** Provided information **
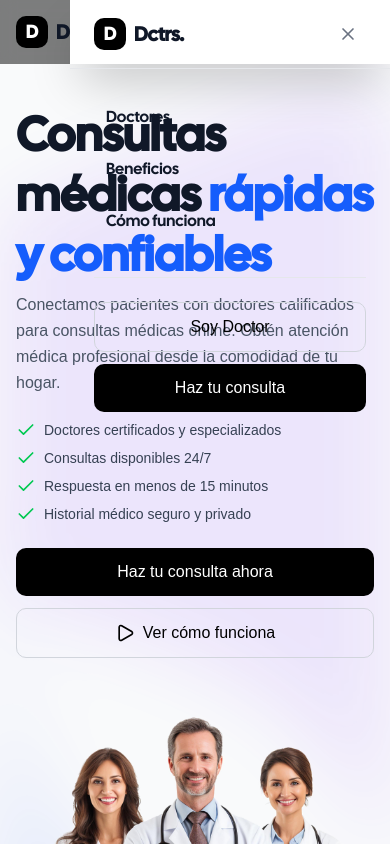
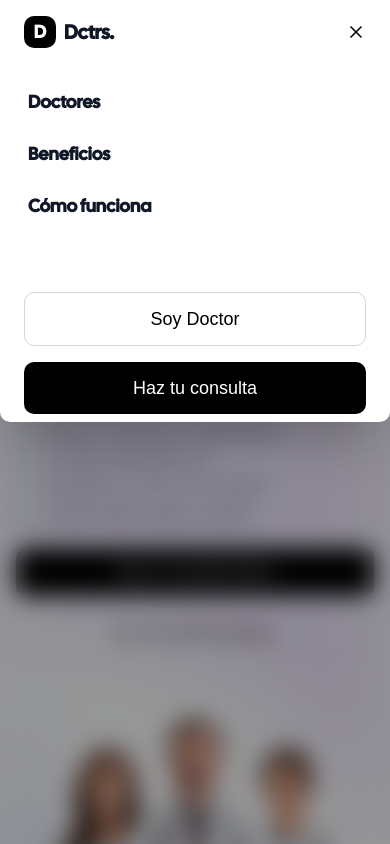
Before and after one commit to MGeovany/doctor-fndrs, a Next.js app: page / in a window 390 px wide. Both pictures are taken after a click on the button "Abrir menú". Shown: the top 844 px of the page. Built offline with nearby package versions, Linux system fonts and the light colour scheme; a web font is replaced by a local one.

Commit message:
feat: enhance Navbar component with GSAP animations for mobile menu, improve scroll handling, and update styling for better responsiveness

```diff
--- a/src/components/layout/Navbar.tsx
+++ b/src/components/layout/Navbar.tsx
@@ -1,28 +1,39 @@
 "use client";
 
-import React, { useEffect, useState } from "react";
+import React, { useEffect, useState, useRef } from "react";
 import Link from "next/link";
 import { useApp } from "@/context/AppContext";
 import { Button } from "@/components/ui/Button";
 import { Menu, X } from "lucide-react";
+import gsap from "gsap";
 
 export function Navbar() {
   const { isAuthenticated, logout } = useApp();
   const [scrolled, setScrolled] = useState(false);
   const [mobileMenuOpen, setMobileMenuOpen] = useState(false);
 
-  // Prevent body scroll when mobile menu is open
+  const overlayRef = useRef<HTMLDivElement>(null);
+  const menuRef = useRef<HTMLDivElement>(null);
+
+  // Bloquea scroll en html y body cuando el menú esté abierto
   useEffect(() => {
+    const html = document.documentElement;
+    const body = document.body;
+
     if (mobileMenuOpen) {
-      document.body.style.overflow = "hidden";
+      html.style.overflow = "hidden";
+      body.style.overflow = "hidden";
     } else {
-      document.body.style.overflow = "";
+      html.style.overflow = "";
+      body.style.overflow = "";
     }
+
     return () => {
-      document.body.style.overflow = "";
+      html.style.overflow = "";
+      body.style.overflow = "";
     };
   }, [mobileMenuOpen]);
-
+  // Fondo del nav al hacer scroll
   useEffect(() => {
     const onScroll = () => {
       setScrolled(window.scrollY > 10);
@@ -31,23 +42,35 @@ export function Navbar() {
     return () => window.removeEventListener("scroll", onScroll);
   }, []);
 
-  // Close mobile menu on window resize
+  // Cerrar menú si agranda pantalla
   useEffect(() => {
     const handleResize = () => {
-      if (window.innerWidth >= 768) {
+      if (window.innerWidth >= 768 && mobileMenuOpen) {
         setMobileMenuOpen(false);
       }
     };
     window.addEventListener("resize", handleResize);
     return () => window.removeEventListener("resize", handleResize);
-  }, []);
+  }, [mobileMenuOpen]);
+
+  // GSAP: animar apertura/cierre
+  useEffect(() => {
+    const o = overlayRef.current!;
+    const m = menuRef.current!;
+
+    if (mobileMenuOpen) {
+      gsap.to(o, { autoAlpha: 1, duration: 0.3, ease: "power1.out" });
+      gsap.to(m, { x: "0%", duration: 0.5, ease: "power3.out" });
+    } else {
+      gsap.to(o, { autoAlpha: 0, duration: 0.3, ease: "power1.in" });
+      gsap.to(m, { x: "100%", duration: 0.5, ease: "power3.in" });
+    }
+  }, [mobileMenuOpen]);
 
   return (
     <nav
-      className={`gsap-fade-in fixed top-0 z-50 w-full transition-all duration-300 ${
-        scrolled
-          ? "border-b border-gray-100 bg-white/95 shadow-sm backdrop-blur-md"
-          : "bg-transparent"
+      className={`fixed top-0 z-50 w-full transition-all duration-300 ${
+        scrolled ? "bg-white/95 shadow-sm backdrop-blur-md" : "bg-transparent"
       }`}
     >
       <div className="mx-auto max-w-7xl px-4 sm:px-6 lg:px-8">
@@ -60,35 +83,35 @@ export function Navbar() {
             <span className="text-xl font-bold text-gray-900">Dctrs.</span>
           </Link>
 
-          {/* Desktop Navigation Links */}
+          {/* Links desktop */}
           <div className="hidden items-center space-x-8 lg:flex">
             <Link
               href="/#doctors"
               className="group font-outfit relative text-gray-700 transition-colors hover:text-blue-600"
             >
               Doctores
-              <div className="pointer-events-none absolute top-full left-1/2 mt-1 h-1.5 w-1.5 rounded-full bg-blue-600 opacity-0 transition-opacity duration-200 group-hover:opacity-100"></div>
+              <div className="absolute top-full left-1/2 mt-1 h-1.5 w-1.5 rounded-full bg-blue-600 opacity-0 transition-opacity duration-200 group-hover:opacity-100" />
             </Link>
             <Link
               href="/#benefits"
               className="group font-outfit relative text-gray-700 transition-colors hover:text-blue-600"
             >
               Beneficios
-              <div className="pointer-events-none absolute top-full left-1/2 mt-1 h-1.5 w-1.5 rounded-full bg-blue-600 opacity-0 transition-opacity duration-200 group-hover:opacity-100"></div>
+              <div className="absolute top-full left-1/2 mt-1 h-1.5 w-1.5 rounded-full bg-blue-600 opacity-0 transition-opacity duration-200 group-hover:opacity-100" />
             </Link>
             <Link
               href="/#how-it-works"
               className="group font-outfit relative text-gray-700 transition-colors hover:text-blue-600"
             >
               Cómo funciona
-              <div className="pointer-events-none absolute top-full left-1/2 mt-1 h-1.5 w-1.5 rounded-full bg-blue-600 opacity-0 transition-opacity duration-200 group-hover:opacity-100"></div>
+              <div className="absolute top-full left-1/2 mt-1 h-1.5 w-1.5 rounded-full bg-blue-600 opacity-0 transition-opacity duration-200 group-hover:opacity-100" />
             </Link>
           </div>
 
-          {/* Right side actions (desktop) */}
+          {/* Acciones desktop */}
           <div className="hidden items-center space-x-4 lg:flex">
             {isAuthenticated ? (
-              <div className="flex items-center space-x-3">
+              <>
                 <Link href="/dashboard">
                   <Button variant="outline" size="sm">
                     Dashboard
@@ -97,27 +120,25 @@ export function Navbar() {
                 <Button variant="ghost" size="sm" onClick={logout}>
                   Cerrar sesión
                 </Button>
-              </div>
+              </>
             ) : (
-              <div className="flex items-center space-x-3">
+              <>
                 <Link href="/doctor-login">
                   <Button variant="outline" size="sm">
                     Soy Doctor
                   </Button>
                 </Link>
                 <Button size="sm">Haz tu consulta</Button>
-              </div>
+              </>
             )}
           </div>
 
-          {/* Mobile menu button */}
+          {/* Botón mobile */}
           <div className="flex lg:hidden">
             <button
-              onClick={() => setMobileMenuOpen(!mobileMenuOpen)}
+              onClick={() => setMobileMenuOpen((o) => !o)}
               className="inline-flex items-center justify-center rounded-lg p-2 text-gray-700 transition-colors hover:bg-gray-100 focus:ring-2 focus:ring-blue-500 focus:outline-none focus:ring-inset"
               aria-label={mobileMenuOpen ? "Cerrar menú" : "Abrir menú"}
-              aria-expanded={mobileMenuOpen}
-              aria-controls="mobile-menu"
             >
               {mobileMenuOpen ? (
                 <X className="h-6 w-6" />
@@ -129,29 +150,24 @@ export function Navbar() {
         </div>
       </div>
 
-      {/* Mobile menu overlay */}
-      {mobileMenuOpen && (
+      {/* Overlay */}
       <div
-          className="fixed inset-0 z-40 bg-black/50 backdrop-blur-sm lg:hidden"
-          aria-hidden="true"
+        ref={overlayRef}
+        className="pointer-events-none fixed inset-0 z-40 bg-black/40 backdrop-blur-md lg:hidden"
         onClick={() => setMobileMenuOpen(false)}
+        style={{ visibility: "hidden", opacity: 0 }}
       />
-      )}
 
-      {/* Mobile menu */}
-      {mobileMenuOpen && (
+      {/* Menú móvil */}
       <div
+        ref={menuRef}
         id="mobile-menu"
-          className="fixed top-0 right-0 z-50 h-full w-80 max-w-[85vw] translate-x-0 transform bg-white shadow-2xl transition-transform duration-300 ease-in-out lg:hidden"
+        className="fixed top-0 right-0 z-50 flex h-[50vh] w-full translate-x-[100%] transform flex-col rounded-b-lg bg-white shadow-2xl lg:hidden"
         role="dialog"
         aria-modal="true"
-          aria-labelledby="mobile-menu-title"
       >
-          {/* Mobile menu header */}
-          <div className="flex items-center justify-between border-b border-gray-200 px-6 py-4">
-            <h2 id="mobile-menu-title" className="sr-only">
-              Menú de navegación
-            </h2>
+        {/* Header */}
+        <div className="flex items-center justify-between px-6 py-4">
           <Link
             href="/"
             className="flex items-center space-x-2"
@@ -162,59 +178,52 @@ export function Navbar() {
             </div>
             <span className="text-xl font-bold text-gray-900">Dctrs.</span>
           </Link>
-            <button
+          <X
+            className="h-5 w-5 cursor-pointer"
             onClick={() => setMobileMenuOpen(false)}
-              className="rounded-lg p-2 text-gray-500 transition-colors hover:bg-gray-100 hover:text-gray-700 focus:ring-2 focus:ring-blue-500 focus:outline-none"
-              aria-label="Cerrar menú"
-            >
-              <X className="h-5 w-5" />
-            </button>
+          />
         </div>
 
-          {/* Mobile menu content */}
-          <div className="flex flex-col px-6 py-6">
-            {/* Navigation links */}
-            <div className="space-y-1">
+        {/* Contenido */}
+        <div className="flex flex-1 flex-col justify-between px-6 py-4">
+          <div className="flex flex-col gap-2">
+            {["doctors", "benefits", "how-it-works"].map((sec) => (
               <Link
-                href="/#doctors"
-                className="flex items-center rounded-lg px-3 py-3 text-base font-medium text-gray-900 transition-colors hover:bg-gray-50"
+                key={sec}
+                href={`/#${sec}`}
+                className="rounded px-1 py-2 text-lg font-bold text-gray-900 transition-colors hover:bg-gray-50"
                 onClick={() => setMobileMenuOpen(false)}
               >
-                Doctores
+                {sec === "doctors"
+                  ? "Doctores"
+                  : sec === "benefits"
+                    ? "Beneficios"
+                    : "Cómo funciona"}
               </Link>
-              <Link
-                href="/#benefits"
-                className="flex items-center rounded-lg px-3 py-3 text-base font-medium text-gray-900 transition-colors hover:bg-gray-50"
-                onClick={() => setMobileMenuOpen(false)}
-              >
-                Beneficios
-              </Link>
-              <Link
-                href="/#how-it-works"
-                className="flex items-center rounded-lg px-3 py-3 text-base font-medium text-gray-900 transition-colors hover:bg-gray-50"
-                onClick={() => setMobileMenuOpen(false)}
-              >
-                Cómo funciona
-              </Link>
+            ))}
           </div>
 
-            {/* Action buttons */}
-            <div className="mt-8 space-y-3 border-t border-gray-200 pt-6">
+          <div className="my-8" />
+
+          <div className="flex flex-col gap-4">
             {isAuthenticated ? (
               <>
                 <Link
                   href="/dashboard"
                   onClick={() => setMobileMenuOpen(false)}
-                    className="block"
                 >
-                    <Button variant="outline" size="md" className="w-full">
+                  <Button
+                    variant="outline"
+                    size="md"
+                    className="w-full py-3 text-lg font-bold"
+                  >
                     Dashboard
                   </Button>
                 </Link>
                 <Button
                   variant="ghost"
                   size="md"
-                    className="w-full"
+                  className="w-full py-3 text-lg font-bold"
                   onClick={() => {
                     logout();
                     setMobileMenuOpen(false);
@@ -228,13 +237,19 @@ export function Navbar() {
                 <Link
                   href="/doctor-login"
                   onClick={() => setMobileMenuOpen(false)}
-                    className="block"
                 >
-                    <Button variant="outline" size="md" className="w-full">
+                  <Button
+                    variant="outline"
+                    size="md"
+                    className="w-full py-3 text-lg font-bold"
+                  >
                     Soy Doctor
                   </Button>
                 </Link>
-                  <Button size="md" className="w-full">
+                <Button
+                  size="md"
+                  className="w-full bg-black py-3 text-lg font-bold text-white"
+                >
                   Haz tu consulta
                 </Button>
               </>
@@ -242,7 +257,6 @@ export function Navbar() {
           </div>
         </div>
       </div>
-      )}
     </nav>
   );
 }
```
Lines whose indentation alone changed are shown as unchanged.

** Task directions **
Counting the lines above that hold "ease", reply with the number and no other words.

** Response box **
5